  2. Memphis nearly let the game get out of hand, then stormed back to win. Can the Grizzlies afford to play subpar for long stretches and hope to create another epic collapse as they have several times in these playoffs?
  3. The Thunder have lost when role players like Eric Maynor, Serge Ibaka, and Nick Collison haven't stepped up. Does Kevin Durant need more of the offense to compensate, or can OKC trust its supporting cast?
  4. Memphis has won once with a terrific game from Zach Randolph, and once with a high-usage, low-efficiency performance that was deceptively poor. Do they have to get a masterful game from Randolph, or just make sure he gets his 20+ points by hook or by crook? 

Game 3 feels like it may have revealed the identity of this series. We're just not sure yet what that identity is. We'll know more after Game 4. A win for OKC makes Game 3 seem like a fluke, while a loss? That calls into doubt just how much the Thunder really are in this series. 

The X-Factor: Turnovers. Memphis creates so many, but the Thunder have done well in containing theirs in this series... until that last five minutes of Game 4. Then things completely fell apart. If the Thunder don't contain their turnovers, Memphis gets out in transition. Easy buckets negates the advantage the Thunder have defensively. It's in some ways a Catch-22 for the Thunder. They're supposed to have more ball movement from Russell Westbrook, but more ball movement increases the chances of the Grizzlies' hyper-aggressive play of the passing lanes leading to turnovers. Crisp, smart offense is a must for the Thunder. They did so well for most of Game 3. But if that was an outlier and the end is the pattern for this series, the Grizzlies will be playing their game on their floor. 

The Adjustment: O.J. Mayo has had a bounce-back series. He's playing well enough to start Game 4, but Lionel Hollins will stick with his rotation. The issue is that Sam Young had advantages in size versus the Spurs, but the Spurs never exploited him in terms of perimeter speed. The Thunder are very intent on doing so. Mayo did a shockingly good job vs. Russell Westbrook in Game 3, and his speed on the perimeter allows Conley to play the off-guard which is also helpful. Even though Mayo won't start, expect more lineups and time for Mayo.

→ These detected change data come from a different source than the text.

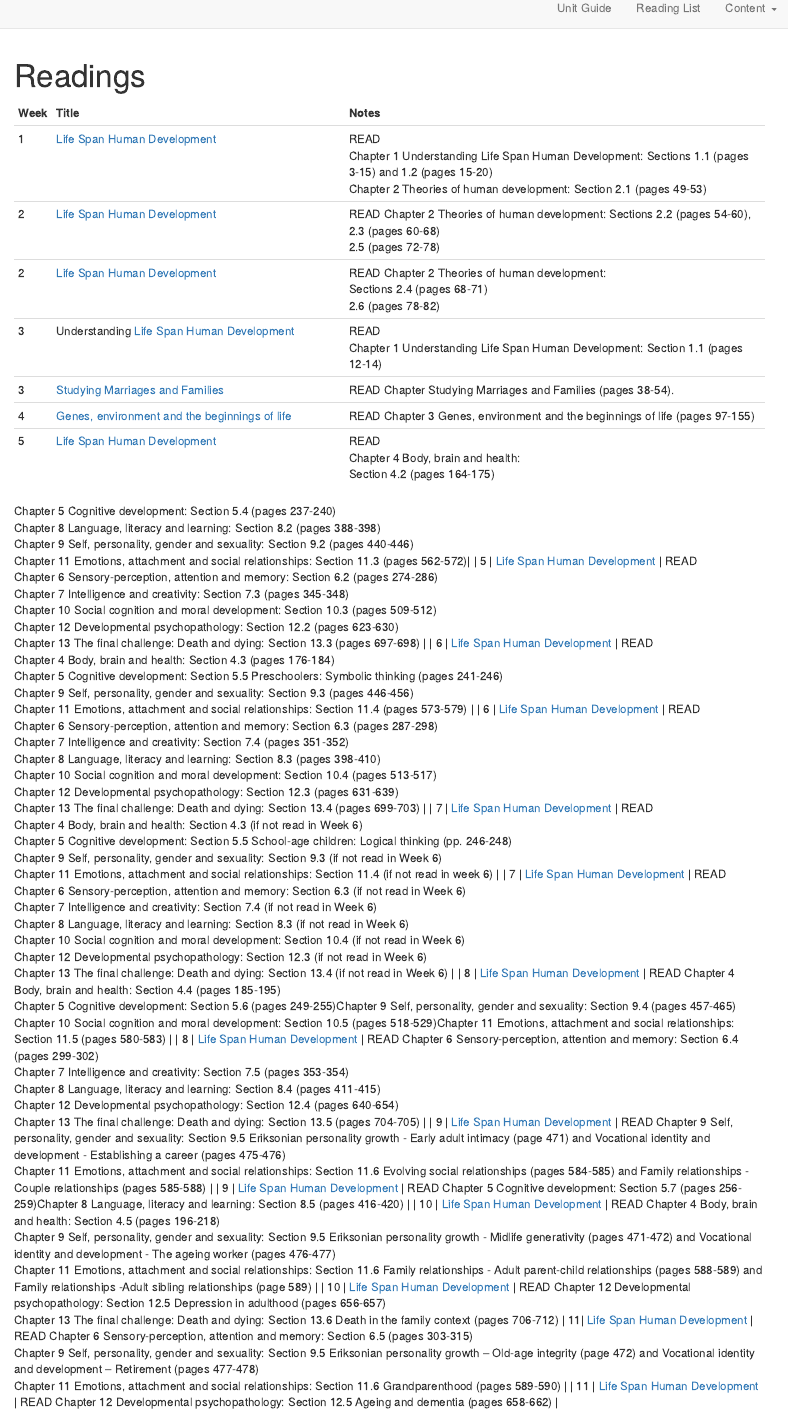
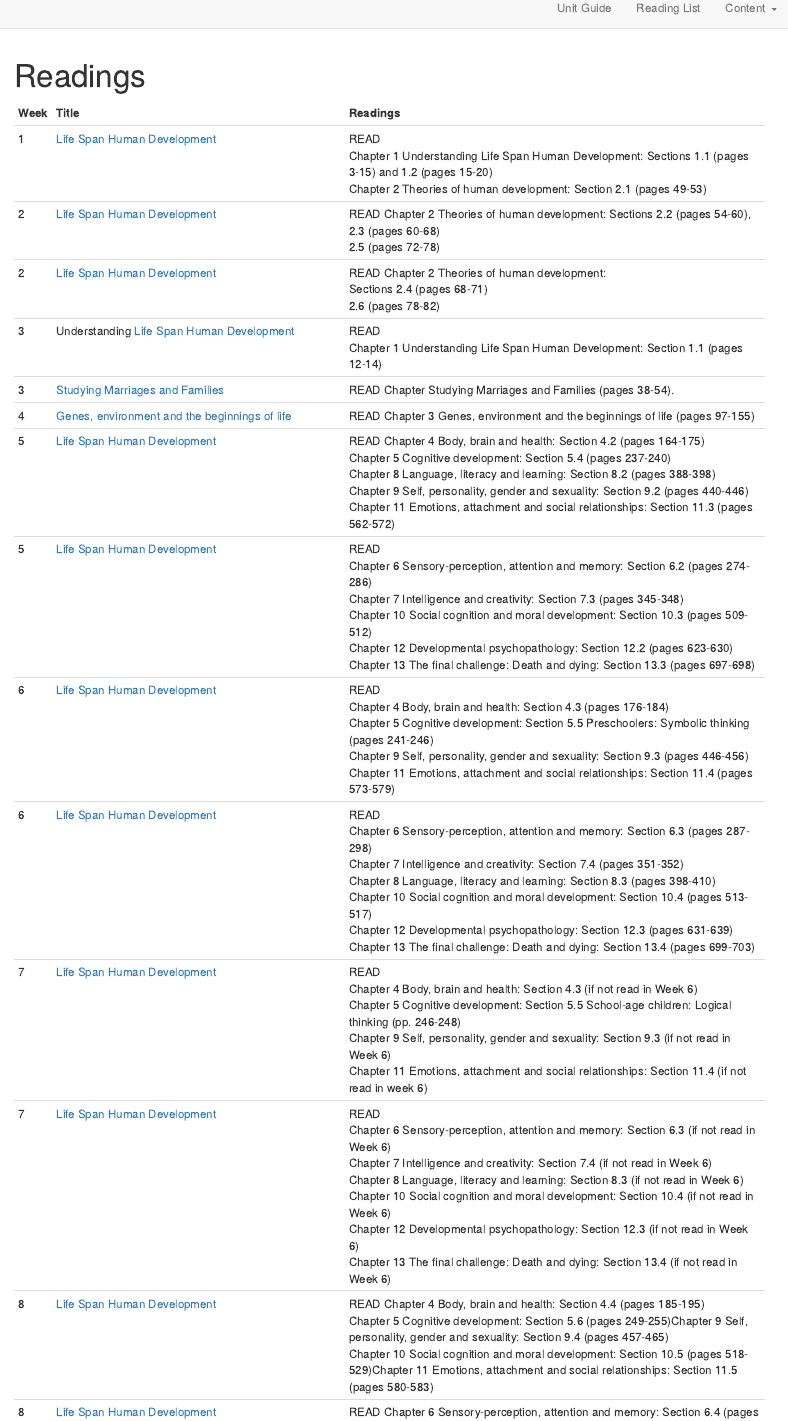
Before and after one commit to spikeymikey73/HSH206, an R Markdown document (Readings.Rmd): the page in a window 1100 px wide, from its top. Rendered offline with R 4.5, knitr and Pandoc, with nearby package versions.

Commit message:
Update Reading List

```diff
--- a/Readings.Rmd
+++ b/Readings.Rmd
@@ -2,9 +2,10 @@
 title: "Readings"
 description: |
   Human Development and Healthy Families
+output: html_document
 ---
 
-| Week | Title | Notes |
+| Week | Title | Readings |
 |---|-------------------------------------|-----------------------------------------------------|
 | 1 | [Life Span Human Development](http://resourcelists.lib.deakin.edu.au/items/7DA3D489-977A-E8BD-646B-B084ACF5756A.html) | READ<br />Chapter 1 Understanding Life Span Human Development: Sections 1.1 (pages 3-15) and 1.2 (pages 15-20) <br /> Chapter 2 Theories of human development: Section 2.1 (pages 49-53) |
 | 2 | [Life Span Human Development](http://resourcelists.lib.deakin.edu.au/items/983A3636-B31A-E986-9DE3-8CA91703BFD1.html) | READ Chapter 2 Theories of human development: Sections 2.2 (pages 54-60),<br />2.3 (pages 60-68)<br />2.5 (pages 72-78) |
@@ -12,53 +13,17 @@ description: |
 | 3 | Understanding [Life Span Human Development](http://resourcelists.lib.deakin.edu.au/items/B541BAD5-E860-CE9B-3C68-FD4E5D15F04F.html) | READ<br />Chapter 1 Understanding Life Span Human Development: Section 1.1 (pages 12-14) |
 | 3 | [Studying Marriages and Families](http://resourcelists.lib.deakin.edu.au/items/2F2FD98A-2713-94F8-6A12-AE6F4CCE9A09.html) | READ Chapter Studying Marriages and Families (pages 38-54). |
 | 4 | [Genes, environment and the beginnings of life](http://resourcelists.lib.deakin.edu.au/items/166947E3-B8B5-AD2C-9713-990CC24035F4.html) | READ Chapter 3 Genes, environment and the beginnings of life (pages 97-155) |
-| 5 | [Life Span Human Development](http://resourcelists.lib.deakin.edu.au/items/4C0F9849-9264-3479-7EEC-B781F06737F4.html) | READ<br />Chapter 4 Body, brain and health:<br />Section 4.2 (pages 164-175)<br />
-Chapter 5 Cognitive development: Section 5.4 (pages 237-240)<br />
-Chapter 8 Language, literacy and learning: Section 8.2 (pages 388-398)<br />
-Chapter 9 Self, personality, gender and sexuality: Section 9.2 (pages 440-446)<br />
-Chapter 11 Emotions, attachment and social relationships: Section 11.3 (pages 562-572)|
-| 5 | [Life Span Human Development](http://resourcelists.lib.deakin.edu.au/items/2E158738-95F2-8D75-26D8-FE22826A8356.html) | READ<br />Chapter 6 Sensory-perception, attention and memory: Section 6.2 (pages 274-286)<br />
-Chapter 7 Intelligence and creativity: Section 7.3 (pages 345-348)<br />
-Chapter 10 Social cognition and moral development: Section 10.3 (pages 509-512)<br />
-Chapter 12 Developmental psychopathology: Section 12.2 (pages 623-630)<br />
-Chapter 13 The final challenge: Death and dying: Section 13.3 (pages 697-698) |
-| 6 | [Life Span Human Development](http://resourcelists.lib.deakin.edu.au/items/F4461CB8-1A00-8687-3665-F71F54C94567.html) | READ<br />Chapter 4 Body, brain and health: Section 4.3 (pages 176-184)<br />
-Chapter 5 Cognitive development: Section 5.5 Preschoolers: Symbolic thinking (pages 241-246)<br />
-Chapter 9 Self, personality, gender and sexuality: Section 9.3 (pages 446-456)<br />
-Chapter 11 Emotions, attachment and social relationships: Section 11.4 (pages 573-579) |
-| 6 | [Life Span Human Development](http://resourcelists.lib.deakin.edu.au/items/8AD2022E-5CBD-4C29-B806-9AE359CFEF3B.html) | READ<br />Chapter 6 Sensory-perception, attention and memory: Section 6.3 (pages 287-298)<br />
-Chapter 7 Intelligence and creativity: Section 7.4 (pages 351-352)<br />
-Chapter 8 Language, literacy and learning: Section 8.3 (pages 398-410)<br />
-Chapter 10 Social cognition and moral development: Section 10.4 (pages 513-517)<br />
-Chapter 12 Developmental psychopathology: Section 12.3 (pages 631-639)<br />
-Chapter 13 The final challenge: Death and dying: Section 13.4 (pages 699-703) |
-| 7 | [Life Span Human Development](http://resourcelists.lib.deakin.edu.au/items/F8D72BCA-AE56-5C9B-7972-336A7C477E39.html) | READ<br />Chapter 4 Body, brain and health: Section 4.3 (if not read in Week 6)<br />
-Chapter 5 Cognitive development: Section 5.5 School-age children: Logical thinking (pp. 246-248)<br />
-Chapter 9 Self, personality, gender and sexuality: Section 9.3 (if not read in Week 6)<br />
-Chapter 11 Emotions, attachment and social relationships: Section 11.4 (if not read in week 6) |
-| 7 | [Life Span Human Development](http://resourcelists.lib.deakin.edu.au/items/6EC05952-B304-07D6-0CB1-DBCF233A2BA0.html) | READ<br />Chapter 6 Sensory-perception, attention and memory: Section 6.3 (if not read in Week 6)<br />
-Chapter 7 Intelligence and creativity: Section 7.4 (if not read in Week 6)<br />
-Chapter 8 Language, literacy and learning: Section 8.3 (if not read in Week 6)<br />
-Chapter 10 Social cognition and moral development: Section 10.4 (if not read in Week 6)<br />
-Chapter 12 Developmental psychopathology: Section 12.3 (if not read in Week 6)<br />
-Chapter 13 The final challenge: Death and dying: Section 13.4 (if not read in Week 6) |
-| 8 | [Life Span Human Development](http://resourcelists.lib.deakin.edu.au/items/30A3168A-3E3B-9D06-7906-9C30C826DF8C.html) | READ Chapter 4 Body, brain and health: Section 4.4 (pages 185-195)<br />
-Chapter 5 Cognitive development: Section 5.6 (pages 249-255)Chapter 9 Self, personality, gender and sexuality: Section 9.4 (pages 457-465)<br />
-Chapter 10 Social cognition and moral development: Section 10.5 (pages 518-529)Chapter 11 Emotions, attachment and social relationships: Section 11.5 (pages 580-583) |
-| 8 | [Life Span Human Development](http://resourcelists.lib.deakin.edu.au/items/DBA9251E-63AA-2D17-C59D-AE75CCBBBE06.html) | READ Chapter 6 Sensory-perception, attention and memory: Section 6.4 (pages 299-302)<br />
-Chapter 7 Intelligence and creativity: Section 7.5 (pages 353-354)<br />
-Chapter 8 Language, literacy and learning: Section 8.4 (pages 411-415)<br />
-Chapter 12 Developmental psychopathology: Section 12.4 (pages 640-654)<br />
-Chapter 13 The final challenge: Death and dying: Section 13.5 (pages 704-705) |
-| 9 | [Life Span Human Development](http://resourcelists.lib.deakin.edu.au/items/AECC7D48-6B97-51FC-43E4-555D3E3C3B7A.html) | READ Chapter 9 Self, personality, gender and sexuality: Section 9.5 Eriksonian personality growth - Early adult intimacy (page 471) and Vocational identity and development - Establishing a career (pages 475-476)<br />
-Chapter 11 Emotions, attachment and social relationships: Section 11.6 Evolving social relationships (pages 584-585) and Family relationships - Couple relationships (pages 585-588) |
-| 9 | [Life Span Human Development](http://resourcelists.lib.deakin.edu.au/items/E9E99EE3-23E2-3384-5BA2-C86B1A66A6A5.html) | READ Chapter 5 Cognitive development: Section 5.7 (pages 256-259)Chapter 8 Language, literacy and learning: Section 8.5 (pages 416-420) |
-| 10 | [Life Span Human Development](http://resourcelists.lib.deakin.edu.au/items/193E3219-A307-7CCF-9960-A0EDCC1E5F9B.html) | READ Chapter 4 Body, brain and health: Section 4.5 (pages 196-218)<br />
-Chapter 9 Self, personality, gender and sexuality: Section 9.5 Eriksonian personality growth - Midlife generativity (pages 471-472) and Vocational identity and development - The ageing worker (pages 476-477)<br />
-Chapter 11 Emotions, attachment and social relationships: Section 11.6 Family relationships - Adult parent-child relationships (pages 588-589) and Family relationships -Adult sibling relationships (page 589) |
-| 10 | [Life Span Human Development](http://resourcelists.lib.deakin.edu.au/items/723841BA-E833-53B8-3A27-893AE6ECF310.html) | READ Chapter 12 Developmental psychopathology: Section 12.5  Depression in adulthood (pages 656-657)<br />
-Chapter 13 The final challenge: Death and dying: Section 13.6 Death in the family context (pages 706-712) |
-11| [Life Span Human Development](http://resourcelists.lib.deakin.edu.au/items/6C153E7D-02EF-64BC-72E9-607DC4B19B6C.html) | READ Chapter 6 Sensory-perception, attention and memory: Section 6.5 (pages 303-315)<br />
-Chapter 9 Self, personality, gender and sexuality: Section 9.5 Eriksonian personality growth – Old-age integrity (page 472) and Vocational identity and development – Retirement (pages 477-478)<br />
-Chapter 11 Emotions, attachment and social relationships: Section 11.6 Grandparenthood (pages 589-590) |
+| 5 | [Life Span Human Development](http://resourcelists.lib.deakin.edu.au/items/4C0F9849-9264-3479-7EEC-B781F06737F4.html) | READ Chapter 4 Body, brain and health: Section 4.2 (pages 164-175)<br />Chapter 5 Cognitive development: Section 5.4 (pages 237-240)<br />Chapter 8 Language, literacy and learning: Section 8.2 (pages 388-398)<br />Chapter 9 Self, personality, gender and sexuality: Section 9.2 (pages 440-446)<br />Chapter 11 Emotions, attachment and social relationships: Section 11.3 (pages 562-572)|
+| 5 | [Life Span Human Development](http://resourcelists.lib.deakin.edu.au/items/2E158738-95F2-8D75-26D8-FE22826A8356.html) | READ<br />Chapter 6 Sensory-perception, attention and memory: Section 6.2 (pages 274-286)<br />Chapter 7 Intelligence and creativity: Section 7.3 (pages 345-348)<br />Chapter 10 Social cognition and moral development: Section 10.3 (pages 509-512)<br />Chapter 12 Developmental psychopathology: Section 12.2 (pages 623-630)<br />Chapter 13 The final challenge: Death and dying: Section 13.3 (pages 697-698) |
+| 6 | [Life Span Human Development](http://resourcelists.lib.deakin.edu.au/items/F4461CB8-1A00-8687-3665-F71F54C94567.html) | READ<br />Chapter 4 Body, brain and health: Section 4.3 (pages 176-184)<br />Chapter 5 Cognitive development: Section 5.5 Preschoolers: Symbolic thinking (pages 241-246)<br />Chapter 9 Self, personality, gender and sexuality: Section 9.3 (pages 446-456)<br />Chapter 11 Emotions, attachment and social relationships: Section 11.4 (pages 573-579) |
+| 6 | [Life Span Human Development](http://resourcelists.lib.deakin.edu.au/items/8AD2022E-5CBD-4C29-B806-9AE359CFEF3B.html) | READ<br />Chapter 6 Sensory-perception, attention and memory: Section 6.3 (pages 287-298)<br />Chapter 7 Intelligence and creativity: Section 7.4 (pages 351-352)<br />Chapter 8 Language, literacy and learning: Section 8.3 (pages 398-410)<br />Chapter 10 Social cognition and moral development: Section 10.4 (pages 513-517)<br />Chapter 12 Developmental psychopathology: Section 12.3 (pages 631-639)<br />Chapter 13 The final challenge: Death and dying: Section 13.4 (pages 699-703) |
+| 7 | [Life Span Human Development](http://resourcelists.lib.deakin.edu.au/items/F8D72BCA-AE56-5C9B-7972-336A7C477E39.html) | READ<br />Chapter 4 Body, brain and health: Section 4.3 (if not read in Week 6)<br />Chapter 5 Cognitive development: Section 5.5 School-age children: Logical thinking (pp. 246-248)<br />Chapter 9 Self, personality, gender and sexuality: Section 9.3 (if not read in Week 6)<br />Chapter 11 Emotions, attachment and social relationships: Section 11.4 (if not read in week 6) |
+| 7 | [Life Span Human Development](http://resourcelists.lib.deakin.edu.au/items/6EC05952-B304-07D6-0CB1-DBCF233A2BA0.html) | READ<br />Chapter 6 Sensory-perception, attention and memory: Section 6.3 (if not read in Week 6)<br />Chapter 7 Intelligence and creativity: Section 7.4 (if not read in Week 6)<br />Chapter 8 Language, literacy and learning: Section 8.3 (if not read in Week 6)<br />Chapter 10 Social cognition and moral development: Section 10.4 (if not read in Week 6)<br />Chapter 12 Developmental psychopathology: Section 12.3 (if not read in Week 6)<br />Chapter 13 The final challenge: Death and dying: Section 13.4 (if not read in Week 6) |
+| 8 | [Life Span Human Development](http://resourcelists.lib.deakin.edu.au/items/30A3168A-3E3B-9D06-7906-9C30C826DF8C.html) | READ Chapter 4 Body, brain and health: Section 4.4 (pages 185-195)<br />Chapter 5 Cognitive development: Section 5.6 (pages 249-255)Chapter 9 Self, personality, gender and sexuality: Section 9.4 (pages 457-465)<br />Chapter 10 Social cognition and moral development: Section 10.5 (pages 518-529)Chapter 11 Emotions, attachment and social relationships: Section 11.5 (pages 580-583) |
+| 8 | [Life Span Human Development](http://resourcelists.lib.deakin.edu.au/items/DBA9251E-63AA-2D17-C59D-AE75CCBBBE06.html) | READ Chapter 6 Sensory-perception, attention and memory: Section 6.4 (pages 299-302)<br />Chapter 7 Intelligence and creativity: Section 7.5 (pages 353-354)<br />Chapter 8 Language, literacy and learning: Section 8.4 (pages 411-415)<br />Chapter 12 Developmental psychopathology: Section 12.4 (pages 640-654)<br />Chapter 13 The final challenge: Death and dying: Section 13.5 (pages 704-705) |
+| 9 | [Life Span Human Development](http://resourcelists.lib.deakin.edu.au/items/AECC7D48-6B97-51FC-43E4-555D3E3C3B7A.html) | READ Chapter 9 Self, personality, gender and sexuality: Section 9.5 Eriksonian personality growth - Early adult intimacy (page 471) and Vocational identity and development - Establishing a career (pages 475-476)<br />Chapter 11 Emotions, attachment and social relationships: Section 11.6 Evolving social relationships (pages 584-585) and Family relationships - Couple relationships (pages 585-588) |
+| 9 | [Life Span Human Development](http://resourcelists.lib.deakin.edu.au/items/E9E99EE3-23E2-3384-5BA2-C86B1A66A6A5.html) | READ Chapter 5 Cognitive development: Section 5.7 (pages 256-259)<br />Chapter 8 Language, literacy and learning: Section 8.5 (pages 416-420) |
+| 10 | [Life Span Human Development](http://resourcelists.lib.deakin.edu.au/items/193E3219-A307-7CCF-9960-A0EDCC1E5F9B.html) | READ Chapter 4 Body, brain and health: Section 4.5 (pages 196-218)<br />Chapter 9 Self, personality, gender and sexuality: Section 9.5 Eriksonian personality growth - Midlife generativity (pages 471-472) and Vocational identity and development - The ageing worker (pages 476-477)<br />Chapter 11 Emotions, attachment and social relationships: Section 11.6 Family relationships - Adult parent-child relationships (pages 588-589) and Family relationships -Adult sibling relationships (page 589) |
+| 10 | [Life Span Human Development](http://resourcelists.lib.deakin.edu.au/items/723841BA-E833-53B8-3A27-893AE6ECF310.html) | READ Chapter 12 Developmental psychopathology: Section 12.5  Depression in adulthood (pages 656-657)<br />Chapter 13 The final challenge: Death and dying: Section 13.6 Death in the family context (pages 706-712) |
+11| [Life Span Human Development](http://resourcelists.lib.deakin.edu.au/items/6C153E7D-02EF-64BC-72E9-607DC4B19B6C.html) | READ Chapter 6 Sensory-perception, attention and memory: Section 6.5 (pages 303-315)<br />Chapter 9 Self, personality, gender and sexuality: Section 9.5 Eriksonian personality growth – Old-age integrity (page 472) and Vocational identity and development – Retirement (pages 477-478)<br />Chapter 11 Emotions, attachment and social relationships: Section 11.6 Grandparenthood (pages 589-590) |
 | 11 | [Life Span Human Development](http://resourcelists.lib.deakin.edu.au/items/E17AA486-8057-44BA-4997-21CCB5F88718.html) | READ Chapter 12 Developmental psychopathology: Section 12.5 Ageing and dementia (pages 658-662) |
--- a/_site.yml
+++ b/_site.yml
@@ -33,4 +33,4 @@ navbar:
           href: Week10.html
         - text: "Week 11"
           href: Week11.html
-output: distill::distill_article
+output: html_document
```
Also changed, not shown: Week1.Rmd (+8 -5 lines), index.Rmd (+1 -1 lines), docs/search.json (deleted), 89 other files.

If he gets his shot to where it needs to be and makes plays like he can, the Grizzlies are going to neutralize a big advantage the Thunder thought they'd have coming into the series. 

The Sticking Point: Oklahoma City has looked like a better team in this series for seven of twelve quarters, but are down 2-1. If the Grizzlies have a good game vs. a good fourth quarter like they had in Game 3, the Thunder could be down 3-1, going back to OKC and in a huge hole. They have matchup advantages, no one can stop Kevin Durant, their defense has been superb, their role players have stepped up, Serge Ibaka is hitting jumpers, Zach Randolph is no longer dominating, the Thunder are controlling the paint, and James Harden looks like a sixth man of the year candidate. And the Thunder are down 2-1. Game 4 is the one where either the seemingly superior team asserts itself and gets back on track, or we start wondering just how much lightning this Thunder has. 
 
 
 
 
The views expressed in this blog are solely those of the author and do not reflect the views of CBS Sports or CBSSports.com